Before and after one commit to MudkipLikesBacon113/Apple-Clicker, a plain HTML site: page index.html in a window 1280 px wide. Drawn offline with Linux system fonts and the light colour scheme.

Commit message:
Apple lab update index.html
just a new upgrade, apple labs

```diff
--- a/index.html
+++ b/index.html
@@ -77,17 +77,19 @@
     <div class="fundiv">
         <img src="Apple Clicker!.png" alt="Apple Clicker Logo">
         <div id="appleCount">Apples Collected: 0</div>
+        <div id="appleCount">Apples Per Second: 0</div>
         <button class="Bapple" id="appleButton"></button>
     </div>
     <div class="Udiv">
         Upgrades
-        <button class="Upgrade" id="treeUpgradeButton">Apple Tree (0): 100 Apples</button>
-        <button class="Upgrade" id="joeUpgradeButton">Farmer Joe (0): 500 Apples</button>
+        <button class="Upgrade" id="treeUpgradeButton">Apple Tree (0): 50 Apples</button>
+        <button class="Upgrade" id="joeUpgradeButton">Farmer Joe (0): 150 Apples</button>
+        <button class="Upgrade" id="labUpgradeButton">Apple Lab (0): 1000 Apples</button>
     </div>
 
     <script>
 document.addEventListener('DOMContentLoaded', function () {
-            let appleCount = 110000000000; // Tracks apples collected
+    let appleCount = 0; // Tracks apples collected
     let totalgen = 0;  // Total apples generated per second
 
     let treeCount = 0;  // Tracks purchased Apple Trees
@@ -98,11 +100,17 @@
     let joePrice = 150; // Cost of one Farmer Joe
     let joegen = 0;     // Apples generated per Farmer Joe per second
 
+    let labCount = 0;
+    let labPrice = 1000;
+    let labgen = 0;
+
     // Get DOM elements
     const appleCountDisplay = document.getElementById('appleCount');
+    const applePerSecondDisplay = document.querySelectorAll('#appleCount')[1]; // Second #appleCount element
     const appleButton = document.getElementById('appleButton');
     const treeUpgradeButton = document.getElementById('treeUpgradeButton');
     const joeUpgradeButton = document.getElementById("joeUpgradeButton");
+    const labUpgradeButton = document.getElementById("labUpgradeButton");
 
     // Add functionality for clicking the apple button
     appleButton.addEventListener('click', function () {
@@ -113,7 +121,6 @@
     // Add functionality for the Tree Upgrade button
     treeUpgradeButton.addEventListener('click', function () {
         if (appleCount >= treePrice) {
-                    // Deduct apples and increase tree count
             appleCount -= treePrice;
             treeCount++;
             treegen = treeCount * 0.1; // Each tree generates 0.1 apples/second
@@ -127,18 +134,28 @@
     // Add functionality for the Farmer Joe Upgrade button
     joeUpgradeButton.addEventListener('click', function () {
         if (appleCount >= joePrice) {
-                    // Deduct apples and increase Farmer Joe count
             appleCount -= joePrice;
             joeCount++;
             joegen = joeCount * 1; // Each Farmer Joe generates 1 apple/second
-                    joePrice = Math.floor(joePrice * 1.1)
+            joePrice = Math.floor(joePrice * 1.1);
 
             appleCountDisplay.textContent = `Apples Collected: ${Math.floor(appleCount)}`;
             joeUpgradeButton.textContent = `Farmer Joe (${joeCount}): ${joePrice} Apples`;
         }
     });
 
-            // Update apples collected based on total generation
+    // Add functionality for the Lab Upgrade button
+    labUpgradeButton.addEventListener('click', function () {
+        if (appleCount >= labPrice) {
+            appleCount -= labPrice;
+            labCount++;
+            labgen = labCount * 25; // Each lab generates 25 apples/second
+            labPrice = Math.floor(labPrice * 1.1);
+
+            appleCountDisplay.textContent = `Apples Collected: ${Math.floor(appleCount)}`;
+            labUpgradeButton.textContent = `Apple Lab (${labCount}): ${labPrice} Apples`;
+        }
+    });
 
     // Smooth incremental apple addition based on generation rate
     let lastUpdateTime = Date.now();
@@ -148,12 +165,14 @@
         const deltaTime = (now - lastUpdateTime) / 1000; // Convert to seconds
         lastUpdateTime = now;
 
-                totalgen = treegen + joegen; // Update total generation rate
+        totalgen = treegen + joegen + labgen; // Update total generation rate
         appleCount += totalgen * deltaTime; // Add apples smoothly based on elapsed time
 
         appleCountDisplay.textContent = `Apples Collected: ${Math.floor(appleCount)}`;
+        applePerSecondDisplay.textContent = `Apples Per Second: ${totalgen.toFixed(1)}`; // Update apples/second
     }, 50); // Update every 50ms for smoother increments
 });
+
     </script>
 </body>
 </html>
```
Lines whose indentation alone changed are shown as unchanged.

==============================

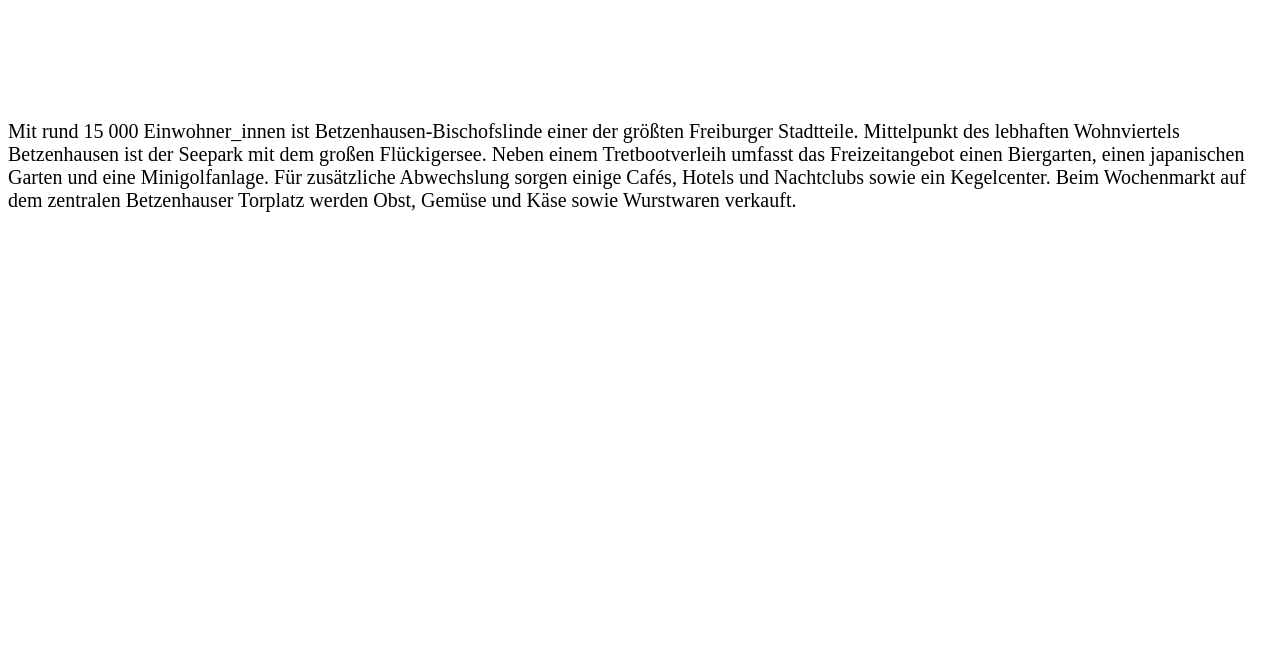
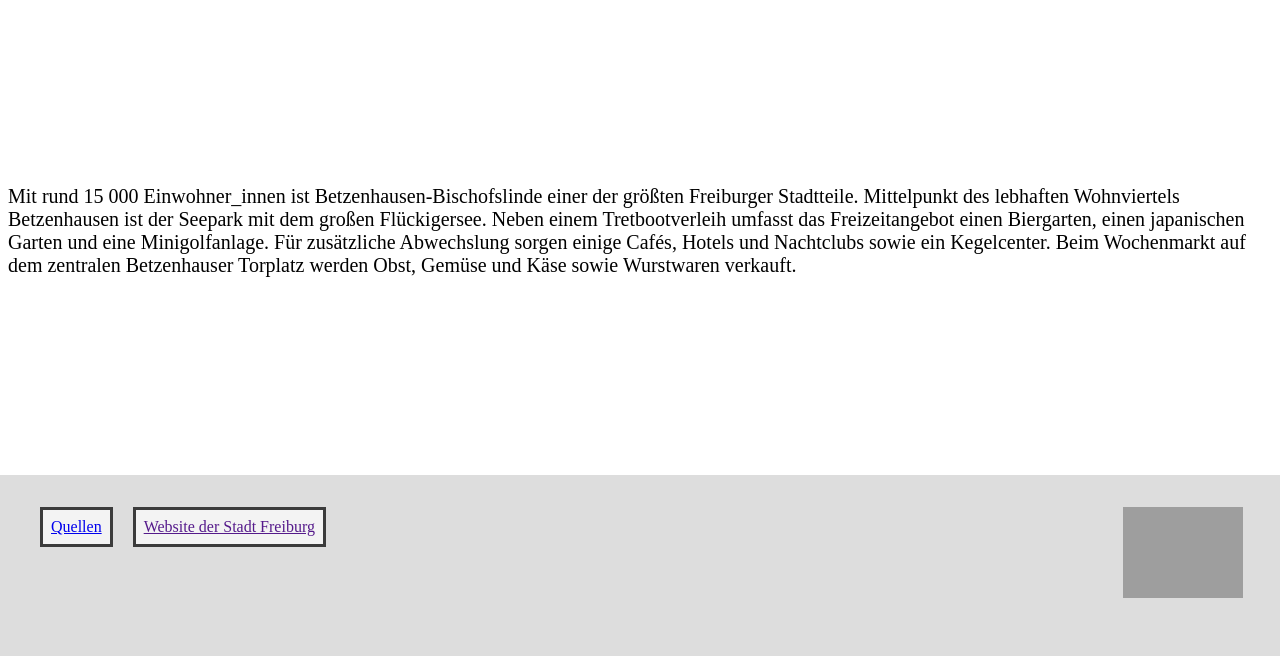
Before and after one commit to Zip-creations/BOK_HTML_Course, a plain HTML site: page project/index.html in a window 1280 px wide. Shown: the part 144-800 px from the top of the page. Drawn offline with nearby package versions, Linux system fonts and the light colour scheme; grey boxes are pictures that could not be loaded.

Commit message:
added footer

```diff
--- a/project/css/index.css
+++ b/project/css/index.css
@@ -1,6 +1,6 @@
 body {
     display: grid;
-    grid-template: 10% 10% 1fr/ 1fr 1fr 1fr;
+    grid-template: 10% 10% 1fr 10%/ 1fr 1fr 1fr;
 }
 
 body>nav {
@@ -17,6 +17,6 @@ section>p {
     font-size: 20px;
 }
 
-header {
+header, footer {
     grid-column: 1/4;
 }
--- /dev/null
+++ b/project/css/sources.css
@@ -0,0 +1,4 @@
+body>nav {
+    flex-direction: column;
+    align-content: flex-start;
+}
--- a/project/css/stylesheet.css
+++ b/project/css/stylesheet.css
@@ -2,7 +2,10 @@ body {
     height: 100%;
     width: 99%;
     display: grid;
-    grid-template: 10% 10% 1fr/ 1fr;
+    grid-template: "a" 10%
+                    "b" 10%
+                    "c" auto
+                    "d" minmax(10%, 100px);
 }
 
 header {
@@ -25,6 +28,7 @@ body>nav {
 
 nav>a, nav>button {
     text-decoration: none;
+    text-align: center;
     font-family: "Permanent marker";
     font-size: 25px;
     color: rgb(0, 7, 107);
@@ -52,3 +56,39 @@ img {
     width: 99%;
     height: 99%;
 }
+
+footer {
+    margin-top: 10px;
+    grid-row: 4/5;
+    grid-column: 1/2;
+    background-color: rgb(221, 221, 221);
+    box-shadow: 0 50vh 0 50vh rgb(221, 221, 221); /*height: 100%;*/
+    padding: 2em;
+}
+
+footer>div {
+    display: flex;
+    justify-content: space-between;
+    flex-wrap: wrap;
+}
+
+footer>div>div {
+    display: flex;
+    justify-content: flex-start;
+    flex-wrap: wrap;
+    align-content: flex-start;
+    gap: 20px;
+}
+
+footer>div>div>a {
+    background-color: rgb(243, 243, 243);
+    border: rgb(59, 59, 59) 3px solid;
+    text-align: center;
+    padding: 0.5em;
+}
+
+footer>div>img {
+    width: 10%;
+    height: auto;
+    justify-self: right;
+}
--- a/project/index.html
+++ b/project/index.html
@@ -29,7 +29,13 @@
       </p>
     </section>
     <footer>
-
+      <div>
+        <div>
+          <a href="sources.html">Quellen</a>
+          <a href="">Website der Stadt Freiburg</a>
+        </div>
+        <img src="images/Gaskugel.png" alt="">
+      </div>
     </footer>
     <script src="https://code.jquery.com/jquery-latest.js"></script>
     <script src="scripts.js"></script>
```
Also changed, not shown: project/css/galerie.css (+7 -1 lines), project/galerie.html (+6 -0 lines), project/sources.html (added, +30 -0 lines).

==============================

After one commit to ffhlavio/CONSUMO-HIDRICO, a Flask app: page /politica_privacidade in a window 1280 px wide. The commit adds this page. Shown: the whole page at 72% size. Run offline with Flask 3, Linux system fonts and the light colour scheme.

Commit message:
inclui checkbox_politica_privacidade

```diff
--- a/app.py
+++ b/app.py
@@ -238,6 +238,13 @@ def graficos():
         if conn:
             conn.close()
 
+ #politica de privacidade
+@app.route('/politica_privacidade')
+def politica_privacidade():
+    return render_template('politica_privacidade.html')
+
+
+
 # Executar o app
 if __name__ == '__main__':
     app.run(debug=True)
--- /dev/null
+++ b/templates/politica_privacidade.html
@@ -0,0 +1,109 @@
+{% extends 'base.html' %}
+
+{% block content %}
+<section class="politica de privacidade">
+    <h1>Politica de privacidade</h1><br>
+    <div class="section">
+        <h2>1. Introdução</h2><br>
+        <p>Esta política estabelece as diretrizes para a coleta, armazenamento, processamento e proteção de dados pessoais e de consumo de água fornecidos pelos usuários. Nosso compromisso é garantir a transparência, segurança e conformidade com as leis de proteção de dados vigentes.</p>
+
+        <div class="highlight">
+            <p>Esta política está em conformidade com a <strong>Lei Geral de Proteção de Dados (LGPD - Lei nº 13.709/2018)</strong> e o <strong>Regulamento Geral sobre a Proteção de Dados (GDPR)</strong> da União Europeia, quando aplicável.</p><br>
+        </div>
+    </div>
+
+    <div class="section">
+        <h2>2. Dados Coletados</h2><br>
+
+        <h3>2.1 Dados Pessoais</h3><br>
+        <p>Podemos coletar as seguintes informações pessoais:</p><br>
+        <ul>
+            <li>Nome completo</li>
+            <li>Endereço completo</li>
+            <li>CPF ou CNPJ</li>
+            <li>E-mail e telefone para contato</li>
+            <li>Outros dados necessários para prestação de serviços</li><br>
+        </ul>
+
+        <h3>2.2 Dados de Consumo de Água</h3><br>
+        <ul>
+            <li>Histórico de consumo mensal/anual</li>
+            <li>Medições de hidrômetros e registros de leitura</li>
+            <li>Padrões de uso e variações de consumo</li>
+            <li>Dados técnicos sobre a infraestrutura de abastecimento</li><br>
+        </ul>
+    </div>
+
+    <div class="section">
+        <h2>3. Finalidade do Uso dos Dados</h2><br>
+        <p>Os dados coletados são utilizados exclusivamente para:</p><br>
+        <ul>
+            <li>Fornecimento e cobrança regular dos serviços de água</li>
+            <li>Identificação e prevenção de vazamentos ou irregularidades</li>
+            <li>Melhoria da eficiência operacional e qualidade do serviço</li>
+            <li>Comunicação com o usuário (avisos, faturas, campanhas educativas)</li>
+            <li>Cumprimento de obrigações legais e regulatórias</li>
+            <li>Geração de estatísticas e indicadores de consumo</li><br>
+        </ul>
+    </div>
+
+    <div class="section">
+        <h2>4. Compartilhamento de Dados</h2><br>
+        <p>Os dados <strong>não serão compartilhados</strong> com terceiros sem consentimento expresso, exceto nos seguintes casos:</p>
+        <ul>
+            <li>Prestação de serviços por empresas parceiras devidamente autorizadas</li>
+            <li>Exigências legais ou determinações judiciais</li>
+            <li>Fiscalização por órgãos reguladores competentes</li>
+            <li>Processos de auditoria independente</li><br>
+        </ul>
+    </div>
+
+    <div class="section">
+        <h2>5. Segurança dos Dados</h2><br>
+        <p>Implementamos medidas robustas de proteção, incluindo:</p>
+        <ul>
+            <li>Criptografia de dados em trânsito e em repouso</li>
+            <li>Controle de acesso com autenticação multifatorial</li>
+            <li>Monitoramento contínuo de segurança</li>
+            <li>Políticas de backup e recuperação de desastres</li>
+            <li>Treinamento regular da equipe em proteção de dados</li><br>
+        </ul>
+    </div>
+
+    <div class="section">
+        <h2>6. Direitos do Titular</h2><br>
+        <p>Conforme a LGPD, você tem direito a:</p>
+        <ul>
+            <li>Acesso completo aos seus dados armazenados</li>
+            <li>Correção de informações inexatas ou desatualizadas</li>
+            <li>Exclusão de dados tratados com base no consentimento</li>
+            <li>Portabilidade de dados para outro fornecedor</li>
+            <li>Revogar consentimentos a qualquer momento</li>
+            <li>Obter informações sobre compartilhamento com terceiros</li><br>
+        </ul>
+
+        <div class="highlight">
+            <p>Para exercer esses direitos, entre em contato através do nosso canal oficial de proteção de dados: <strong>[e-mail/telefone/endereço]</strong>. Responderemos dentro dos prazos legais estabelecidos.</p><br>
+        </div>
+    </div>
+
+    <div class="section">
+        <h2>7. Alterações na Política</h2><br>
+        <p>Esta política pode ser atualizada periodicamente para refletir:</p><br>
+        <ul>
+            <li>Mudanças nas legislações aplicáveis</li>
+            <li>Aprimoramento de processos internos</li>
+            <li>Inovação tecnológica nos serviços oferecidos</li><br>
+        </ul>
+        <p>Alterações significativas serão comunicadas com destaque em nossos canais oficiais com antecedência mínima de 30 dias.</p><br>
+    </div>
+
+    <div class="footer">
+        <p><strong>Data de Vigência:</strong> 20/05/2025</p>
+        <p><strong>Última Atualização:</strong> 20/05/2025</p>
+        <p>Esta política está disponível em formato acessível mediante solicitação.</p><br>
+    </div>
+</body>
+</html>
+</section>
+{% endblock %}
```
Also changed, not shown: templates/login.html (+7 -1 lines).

==============================

= About this task =
Collect from the data above every line that includes "body".

= Problem solution =
 </body>
 body {
 body>nav {
+body>nav {
@@ -2,7 +2,10 @@ body {
@@ -25,6 +28,7 @@ body>nav {
+</body>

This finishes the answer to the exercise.